▶ What you need to do:
Scan the material below for lines with the word "cache" and reply with how many there are, nothing else.

======== Material provided ========

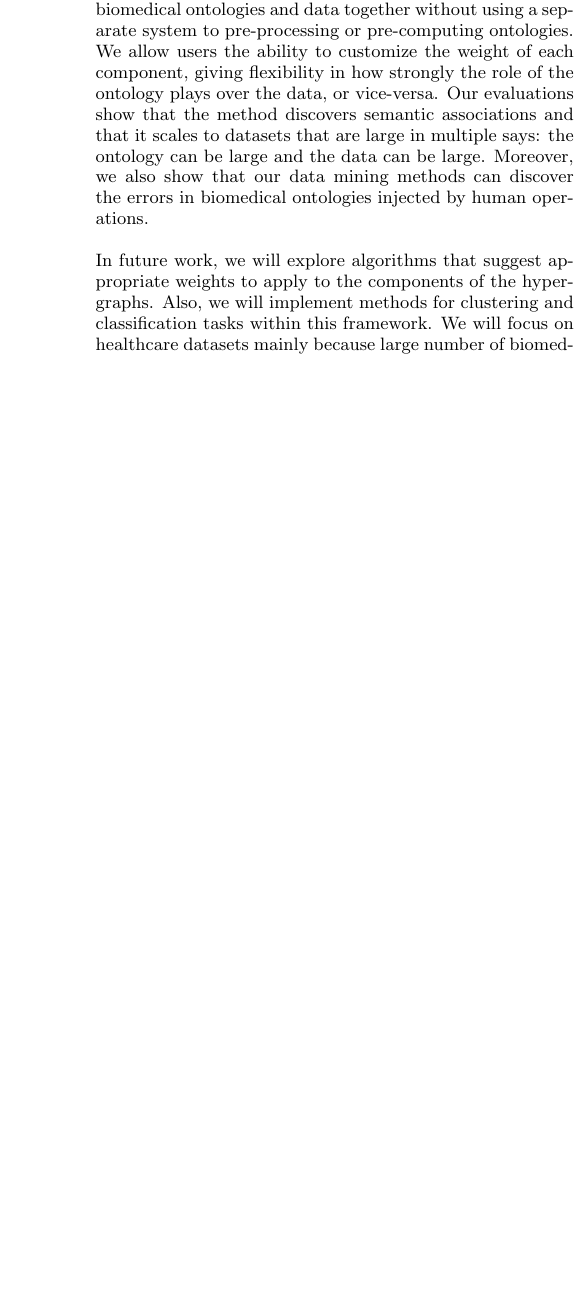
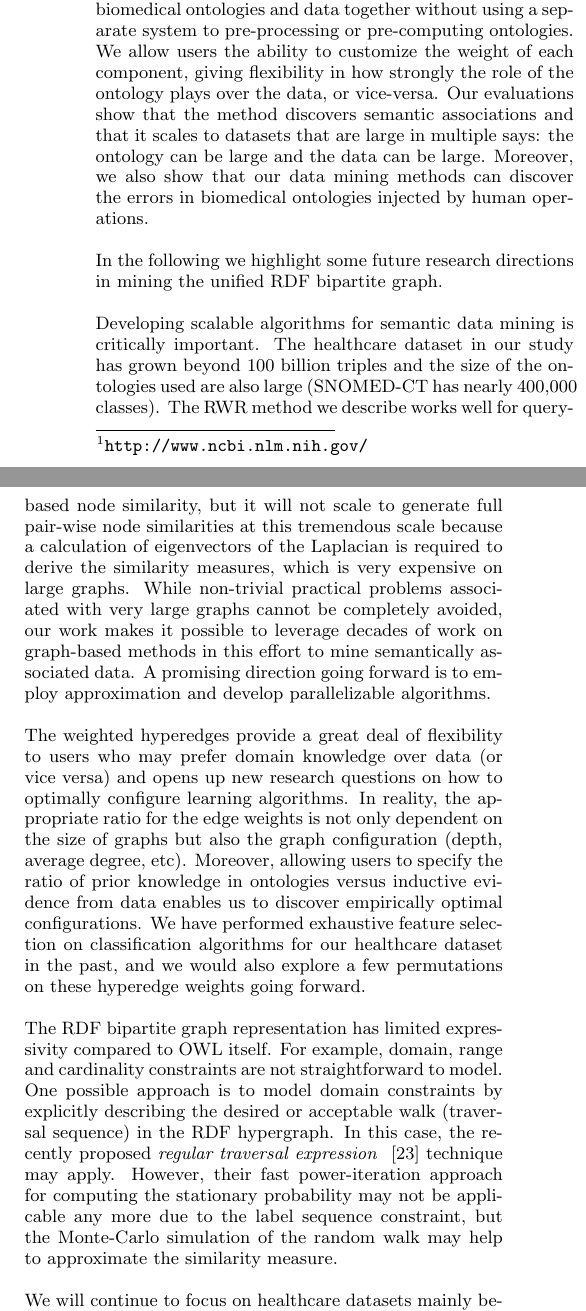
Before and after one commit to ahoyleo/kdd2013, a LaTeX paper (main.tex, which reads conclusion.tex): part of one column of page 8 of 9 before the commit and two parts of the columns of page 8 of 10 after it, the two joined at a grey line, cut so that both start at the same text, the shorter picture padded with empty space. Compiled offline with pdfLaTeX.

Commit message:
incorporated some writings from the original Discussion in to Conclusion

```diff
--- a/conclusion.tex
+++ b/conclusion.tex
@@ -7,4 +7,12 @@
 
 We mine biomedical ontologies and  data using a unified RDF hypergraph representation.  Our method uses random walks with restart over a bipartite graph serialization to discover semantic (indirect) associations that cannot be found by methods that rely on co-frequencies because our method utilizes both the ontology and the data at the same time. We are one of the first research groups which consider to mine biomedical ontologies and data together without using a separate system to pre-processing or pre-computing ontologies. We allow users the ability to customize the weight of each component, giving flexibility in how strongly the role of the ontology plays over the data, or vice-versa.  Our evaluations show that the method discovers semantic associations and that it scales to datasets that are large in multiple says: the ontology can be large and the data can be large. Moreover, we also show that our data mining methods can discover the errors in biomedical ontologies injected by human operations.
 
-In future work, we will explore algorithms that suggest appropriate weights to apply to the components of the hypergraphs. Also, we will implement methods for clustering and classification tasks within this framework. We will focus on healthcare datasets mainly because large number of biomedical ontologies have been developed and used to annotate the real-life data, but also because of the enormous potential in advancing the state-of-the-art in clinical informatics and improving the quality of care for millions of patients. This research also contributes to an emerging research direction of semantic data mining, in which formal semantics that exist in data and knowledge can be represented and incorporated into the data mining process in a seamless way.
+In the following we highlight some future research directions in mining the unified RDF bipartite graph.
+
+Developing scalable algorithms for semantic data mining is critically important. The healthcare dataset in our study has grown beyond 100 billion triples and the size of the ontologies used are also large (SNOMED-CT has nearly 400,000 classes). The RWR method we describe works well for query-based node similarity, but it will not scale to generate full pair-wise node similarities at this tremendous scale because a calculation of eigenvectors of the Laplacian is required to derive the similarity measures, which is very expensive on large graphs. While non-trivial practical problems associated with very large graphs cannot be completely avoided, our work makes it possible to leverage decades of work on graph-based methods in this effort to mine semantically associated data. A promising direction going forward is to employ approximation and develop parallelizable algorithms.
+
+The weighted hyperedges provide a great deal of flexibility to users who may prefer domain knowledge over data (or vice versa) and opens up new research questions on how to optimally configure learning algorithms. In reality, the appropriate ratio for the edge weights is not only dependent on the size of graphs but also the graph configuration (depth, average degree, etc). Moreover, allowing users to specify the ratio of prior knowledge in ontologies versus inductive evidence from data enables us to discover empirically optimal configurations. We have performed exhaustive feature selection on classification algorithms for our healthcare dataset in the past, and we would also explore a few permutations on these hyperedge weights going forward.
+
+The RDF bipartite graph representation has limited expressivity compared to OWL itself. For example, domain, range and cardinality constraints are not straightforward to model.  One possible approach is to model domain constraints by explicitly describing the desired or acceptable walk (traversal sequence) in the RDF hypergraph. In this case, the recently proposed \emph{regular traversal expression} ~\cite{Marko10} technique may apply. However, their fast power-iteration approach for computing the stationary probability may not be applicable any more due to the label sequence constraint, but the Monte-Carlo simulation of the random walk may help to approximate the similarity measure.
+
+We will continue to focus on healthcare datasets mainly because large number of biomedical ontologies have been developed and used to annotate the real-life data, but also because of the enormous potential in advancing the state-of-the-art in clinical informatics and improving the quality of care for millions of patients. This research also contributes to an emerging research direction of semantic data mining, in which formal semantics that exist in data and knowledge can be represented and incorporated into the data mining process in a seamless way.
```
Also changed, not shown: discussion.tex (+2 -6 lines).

========
======== Material provided ========

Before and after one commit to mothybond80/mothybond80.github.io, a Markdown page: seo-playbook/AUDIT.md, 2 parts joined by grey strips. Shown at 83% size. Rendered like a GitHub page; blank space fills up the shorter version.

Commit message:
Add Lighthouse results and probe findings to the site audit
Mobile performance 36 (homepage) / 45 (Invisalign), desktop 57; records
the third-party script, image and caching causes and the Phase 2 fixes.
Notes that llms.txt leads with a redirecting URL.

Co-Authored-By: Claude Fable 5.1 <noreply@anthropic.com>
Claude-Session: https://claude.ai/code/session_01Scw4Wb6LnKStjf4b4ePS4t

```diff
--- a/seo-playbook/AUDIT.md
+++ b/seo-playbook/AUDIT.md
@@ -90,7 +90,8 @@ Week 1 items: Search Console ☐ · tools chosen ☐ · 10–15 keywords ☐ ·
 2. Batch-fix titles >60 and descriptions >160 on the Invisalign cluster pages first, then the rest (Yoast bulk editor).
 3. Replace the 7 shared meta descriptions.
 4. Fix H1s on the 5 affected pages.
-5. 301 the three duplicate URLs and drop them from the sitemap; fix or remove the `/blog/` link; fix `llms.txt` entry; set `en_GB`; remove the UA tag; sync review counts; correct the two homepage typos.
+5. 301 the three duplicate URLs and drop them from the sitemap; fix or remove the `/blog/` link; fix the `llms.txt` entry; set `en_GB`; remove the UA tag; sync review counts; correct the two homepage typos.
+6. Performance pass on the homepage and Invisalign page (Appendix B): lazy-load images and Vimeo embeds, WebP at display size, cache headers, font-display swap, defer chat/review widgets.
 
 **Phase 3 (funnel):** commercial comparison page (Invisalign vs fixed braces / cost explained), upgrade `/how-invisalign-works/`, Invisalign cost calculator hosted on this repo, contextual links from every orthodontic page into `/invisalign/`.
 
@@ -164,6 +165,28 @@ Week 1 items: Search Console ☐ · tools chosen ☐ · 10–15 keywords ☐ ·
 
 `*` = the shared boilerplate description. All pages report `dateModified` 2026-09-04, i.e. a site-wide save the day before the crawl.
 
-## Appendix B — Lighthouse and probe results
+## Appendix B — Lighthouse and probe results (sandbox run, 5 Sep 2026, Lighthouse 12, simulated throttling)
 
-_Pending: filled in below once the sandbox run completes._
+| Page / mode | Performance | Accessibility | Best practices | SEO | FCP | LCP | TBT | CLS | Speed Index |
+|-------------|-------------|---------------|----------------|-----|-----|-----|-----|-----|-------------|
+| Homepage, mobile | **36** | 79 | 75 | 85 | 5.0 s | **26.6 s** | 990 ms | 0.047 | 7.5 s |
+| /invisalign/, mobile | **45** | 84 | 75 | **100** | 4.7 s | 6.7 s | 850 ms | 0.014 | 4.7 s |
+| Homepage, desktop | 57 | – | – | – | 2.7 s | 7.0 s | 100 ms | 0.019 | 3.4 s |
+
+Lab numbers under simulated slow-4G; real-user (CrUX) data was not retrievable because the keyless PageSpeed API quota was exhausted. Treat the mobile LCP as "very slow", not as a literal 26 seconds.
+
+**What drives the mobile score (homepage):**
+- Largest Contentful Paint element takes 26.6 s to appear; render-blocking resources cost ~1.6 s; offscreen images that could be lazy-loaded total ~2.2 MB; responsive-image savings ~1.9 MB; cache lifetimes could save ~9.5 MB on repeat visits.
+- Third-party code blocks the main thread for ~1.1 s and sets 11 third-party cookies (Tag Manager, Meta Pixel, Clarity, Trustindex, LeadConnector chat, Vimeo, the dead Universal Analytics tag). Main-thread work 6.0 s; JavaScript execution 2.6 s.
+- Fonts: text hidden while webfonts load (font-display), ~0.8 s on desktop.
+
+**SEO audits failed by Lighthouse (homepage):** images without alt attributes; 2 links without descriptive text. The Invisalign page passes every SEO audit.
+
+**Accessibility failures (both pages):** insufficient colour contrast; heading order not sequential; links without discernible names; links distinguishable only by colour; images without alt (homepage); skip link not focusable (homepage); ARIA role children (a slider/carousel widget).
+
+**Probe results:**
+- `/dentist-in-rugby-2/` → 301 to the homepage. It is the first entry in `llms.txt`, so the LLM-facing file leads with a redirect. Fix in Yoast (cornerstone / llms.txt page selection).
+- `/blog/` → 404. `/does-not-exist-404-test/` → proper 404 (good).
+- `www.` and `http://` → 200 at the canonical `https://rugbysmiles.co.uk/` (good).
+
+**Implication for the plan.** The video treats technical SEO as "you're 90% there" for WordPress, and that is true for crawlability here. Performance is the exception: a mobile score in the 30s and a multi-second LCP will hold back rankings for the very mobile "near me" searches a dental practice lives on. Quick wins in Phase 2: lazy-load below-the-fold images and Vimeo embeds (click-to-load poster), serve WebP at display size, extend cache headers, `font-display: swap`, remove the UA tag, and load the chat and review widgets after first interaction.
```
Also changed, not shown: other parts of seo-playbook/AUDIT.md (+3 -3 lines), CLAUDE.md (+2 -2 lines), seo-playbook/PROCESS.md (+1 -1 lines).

========
======== Material provided ========

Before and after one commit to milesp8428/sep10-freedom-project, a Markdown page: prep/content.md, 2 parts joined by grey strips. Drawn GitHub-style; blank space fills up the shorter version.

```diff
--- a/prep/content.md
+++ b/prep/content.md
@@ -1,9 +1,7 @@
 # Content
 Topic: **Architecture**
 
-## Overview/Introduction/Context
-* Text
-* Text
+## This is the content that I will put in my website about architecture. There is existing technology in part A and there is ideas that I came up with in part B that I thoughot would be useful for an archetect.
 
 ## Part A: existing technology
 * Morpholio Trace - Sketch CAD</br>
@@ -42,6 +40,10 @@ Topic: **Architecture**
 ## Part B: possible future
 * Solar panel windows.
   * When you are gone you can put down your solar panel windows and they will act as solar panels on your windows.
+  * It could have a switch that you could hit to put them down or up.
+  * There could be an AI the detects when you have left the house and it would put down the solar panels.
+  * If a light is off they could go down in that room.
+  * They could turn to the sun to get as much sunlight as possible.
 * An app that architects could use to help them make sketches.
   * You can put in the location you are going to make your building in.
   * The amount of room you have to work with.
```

========

▶ Finished task:
3